Section 1983 Class Action and Attorneys' Fees: Percentage-of-Fund or Lodestar?

Today the Second Circuit Court of Appeals handed down a lengthy attorneys'-fee opinion.  I can sum it up for you: District Courts have broad discretion in civil rights lawsuits.  This means the Court may award a legal fee based on the lodestar method or the percentage-of-fund standard.  McDaniel  v. County of Schenectady (CA2) (here).

Two interesting footnotes:  One, McDaniel  v. County of Schenectady involved a successful class action lawsuit challenging Schenectady County's policy of strip searching pre-trial detainees.  The Ninth Circuit recently upheld the practice of blank strip searches.  Bull v. San Francisco.  Probably the Supreme Court - if it hears the issue - will affirm the Ninth Circuit's ruling.  In McDaniel, the early bird definitely got the worm.

Two, a close friend successfully prosecuted a Section 1983 lawsuit that was filed on principle.  The woman whose rights had been violated did not want big money damages.  She merely wanted $1 and a declaration that her rights had been violated.  She got both.

Nevertheless, the District Court stuck it to my friend, who asked for a very humble legal fee - approximately $7,500 $5,330.  The legal fees were so "high" because the defendants refused to settle, and thus forced the case to trial.

The District Court told my friend, "You're entitled to a 33% contingency fee for the money damages award.  Therefore, you get 33 cents."

While recognizing that the District Court was giving my friend a "Fuck you," the Second Circuit affirmed in an unpublished opinion McCardle v. Haddad, 131 F.3d 43 (2d Cir. 1997), which is available here.  While Congress gives prevailing parties a right to legal fees, District Courts remain fiefdoms.

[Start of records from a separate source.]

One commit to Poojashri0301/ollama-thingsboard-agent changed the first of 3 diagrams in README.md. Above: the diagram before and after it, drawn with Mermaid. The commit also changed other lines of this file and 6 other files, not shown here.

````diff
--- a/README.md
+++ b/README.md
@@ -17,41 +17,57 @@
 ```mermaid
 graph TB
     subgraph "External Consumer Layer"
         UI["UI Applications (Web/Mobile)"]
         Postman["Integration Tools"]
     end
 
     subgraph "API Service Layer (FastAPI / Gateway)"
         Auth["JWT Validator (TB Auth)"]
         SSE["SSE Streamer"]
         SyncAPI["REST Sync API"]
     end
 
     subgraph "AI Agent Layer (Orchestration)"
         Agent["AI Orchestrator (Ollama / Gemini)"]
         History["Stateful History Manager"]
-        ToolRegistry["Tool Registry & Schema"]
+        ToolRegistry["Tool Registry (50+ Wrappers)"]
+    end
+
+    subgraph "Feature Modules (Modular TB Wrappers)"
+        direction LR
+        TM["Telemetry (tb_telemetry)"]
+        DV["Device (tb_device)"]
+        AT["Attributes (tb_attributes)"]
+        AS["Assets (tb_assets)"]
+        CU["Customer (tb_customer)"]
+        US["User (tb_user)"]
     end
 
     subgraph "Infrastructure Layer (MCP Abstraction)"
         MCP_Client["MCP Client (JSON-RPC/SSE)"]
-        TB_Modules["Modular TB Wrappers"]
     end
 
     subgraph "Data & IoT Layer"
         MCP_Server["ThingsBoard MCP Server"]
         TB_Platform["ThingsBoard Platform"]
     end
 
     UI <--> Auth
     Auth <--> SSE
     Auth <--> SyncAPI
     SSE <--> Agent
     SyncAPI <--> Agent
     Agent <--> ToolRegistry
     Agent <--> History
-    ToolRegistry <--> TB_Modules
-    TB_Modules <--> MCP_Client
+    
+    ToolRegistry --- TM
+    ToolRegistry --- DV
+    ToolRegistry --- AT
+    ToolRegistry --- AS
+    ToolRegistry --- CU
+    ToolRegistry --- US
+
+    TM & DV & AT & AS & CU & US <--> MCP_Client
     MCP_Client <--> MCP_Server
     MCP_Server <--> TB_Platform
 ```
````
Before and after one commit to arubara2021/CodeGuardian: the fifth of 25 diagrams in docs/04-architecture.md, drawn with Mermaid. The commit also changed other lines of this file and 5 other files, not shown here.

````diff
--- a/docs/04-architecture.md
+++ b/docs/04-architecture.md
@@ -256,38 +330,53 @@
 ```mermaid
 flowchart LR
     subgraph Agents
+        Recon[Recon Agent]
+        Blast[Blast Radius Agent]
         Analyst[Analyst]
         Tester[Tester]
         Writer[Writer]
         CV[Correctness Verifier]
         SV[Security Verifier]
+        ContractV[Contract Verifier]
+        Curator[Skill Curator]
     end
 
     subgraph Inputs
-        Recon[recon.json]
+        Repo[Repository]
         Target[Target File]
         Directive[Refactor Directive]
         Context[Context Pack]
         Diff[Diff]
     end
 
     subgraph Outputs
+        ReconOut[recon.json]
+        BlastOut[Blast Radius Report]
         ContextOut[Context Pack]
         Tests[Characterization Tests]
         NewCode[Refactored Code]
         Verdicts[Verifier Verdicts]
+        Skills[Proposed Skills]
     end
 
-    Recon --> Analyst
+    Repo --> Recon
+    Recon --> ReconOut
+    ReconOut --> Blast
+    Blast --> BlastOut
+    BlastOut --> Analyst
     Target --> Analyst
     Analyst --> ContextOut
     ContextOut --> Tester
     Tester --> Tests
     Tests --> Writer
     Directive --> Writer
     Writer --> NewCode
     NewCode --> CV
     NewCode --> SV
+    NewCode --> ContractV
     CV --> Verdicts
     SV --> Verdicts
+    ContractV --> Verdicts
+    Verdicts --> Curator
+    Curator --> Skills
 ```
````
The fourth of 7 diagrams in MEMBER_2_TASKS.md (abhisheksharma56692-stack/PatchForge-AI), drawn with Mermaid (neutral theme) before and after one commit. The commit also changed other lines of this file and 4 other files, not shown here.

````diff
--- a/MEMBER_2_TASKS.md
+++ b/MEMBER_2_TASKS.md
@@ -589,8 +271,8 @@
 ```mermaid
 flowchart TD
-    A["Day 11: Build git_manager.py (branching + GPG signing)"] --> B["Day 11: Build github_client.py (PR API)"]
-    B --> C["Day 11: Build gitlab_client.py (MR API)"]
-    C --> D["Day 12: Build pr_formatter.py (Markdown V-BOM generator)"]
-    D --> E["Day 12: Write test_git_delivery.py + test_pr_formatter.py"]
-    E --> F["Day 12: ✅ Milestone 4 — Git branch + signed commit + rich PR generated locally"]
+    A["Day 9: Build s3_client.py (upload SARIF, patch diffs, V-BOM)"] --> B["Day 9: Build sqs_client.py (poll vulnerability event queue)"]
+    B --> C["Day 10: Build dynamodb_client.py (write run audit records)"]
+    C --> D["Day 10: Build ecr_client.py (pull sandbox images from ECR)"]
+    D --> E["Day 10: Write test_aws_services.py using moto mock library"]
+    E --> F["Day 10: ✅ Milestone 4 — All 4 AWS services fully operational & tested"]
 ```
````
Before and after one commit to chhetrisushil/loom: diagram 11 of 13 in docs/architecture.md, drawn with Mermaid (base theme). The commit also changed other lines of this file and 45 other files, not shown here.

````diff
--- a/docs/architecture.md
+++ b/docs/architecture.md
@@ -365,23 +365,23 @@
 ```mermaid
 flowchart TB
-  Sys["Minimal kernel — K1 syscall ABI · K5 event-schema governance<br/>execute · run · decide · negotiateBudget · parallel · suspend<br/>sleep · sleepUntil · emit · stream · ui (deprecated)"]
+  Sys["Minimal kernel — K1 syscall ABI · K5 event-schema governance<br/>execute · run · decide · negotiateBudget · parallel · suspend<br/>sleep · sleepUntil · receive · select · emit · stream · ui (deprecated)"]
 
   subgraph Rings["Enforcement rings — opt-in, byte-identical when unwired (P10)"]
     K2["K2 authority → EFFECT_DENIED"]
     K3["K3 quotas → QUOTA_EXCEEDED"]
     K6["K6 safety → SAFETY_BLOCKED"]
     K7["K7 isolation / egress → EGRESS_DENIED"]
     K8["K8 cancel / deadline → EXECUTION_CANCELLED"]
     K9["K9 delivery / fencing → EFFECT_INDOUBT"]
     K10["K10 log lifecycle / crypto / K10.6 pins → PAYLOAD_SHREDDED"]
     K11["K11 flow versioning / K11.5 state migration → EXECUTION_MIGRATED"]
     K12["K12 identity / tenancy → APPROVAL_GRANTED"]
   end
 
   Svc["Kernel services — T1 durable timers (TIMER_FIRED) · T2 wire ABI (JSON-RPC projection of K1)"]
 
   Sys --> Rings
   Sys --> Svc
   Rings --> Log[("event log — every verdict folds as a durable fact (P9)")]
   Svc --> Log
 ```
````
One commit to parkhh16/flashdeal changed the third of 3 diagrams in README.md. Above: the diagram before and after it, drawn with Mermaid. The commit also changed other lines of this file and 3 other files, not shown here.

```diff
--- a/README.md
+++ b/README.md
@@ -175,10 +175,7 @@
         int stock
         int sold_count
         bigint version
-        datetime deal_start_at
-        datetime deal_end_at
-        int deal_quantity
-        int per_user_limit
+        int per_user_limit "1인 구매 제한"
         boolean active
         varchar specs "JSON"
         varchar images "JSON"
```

When a District Court has near-total discretion over the award of attorneys' fees, how can we say that we live in a rule of law, not of men?  Or do you think that thirty-three cents is what Congress intended when it enacted 42 U.S..C. 1988?  See S.Rep. No. 94-1011 (stating that Congress' intent is “that the amount of fees awarded ... be governed by the same standards which prevail in other types of equally complex Federal litigation ... and not be reduced because the rights involved may be non-pecuniary in nature.”)  Does a legal fee award of thirty-three cents  “ensure ‘effective access to the judicial process' for persons with civil rights grievances"?   Hensley v. Eckerhart, 461 U.S. 424, 429 (1983) (quoting H.R.Rep. No. 94-1558, p. 1 (1976)).


  Second Circuit Civil Rights Blog

2:46 PM

What's the name of the case where your friend got 0.33 in attorneys fees?


3:42 PM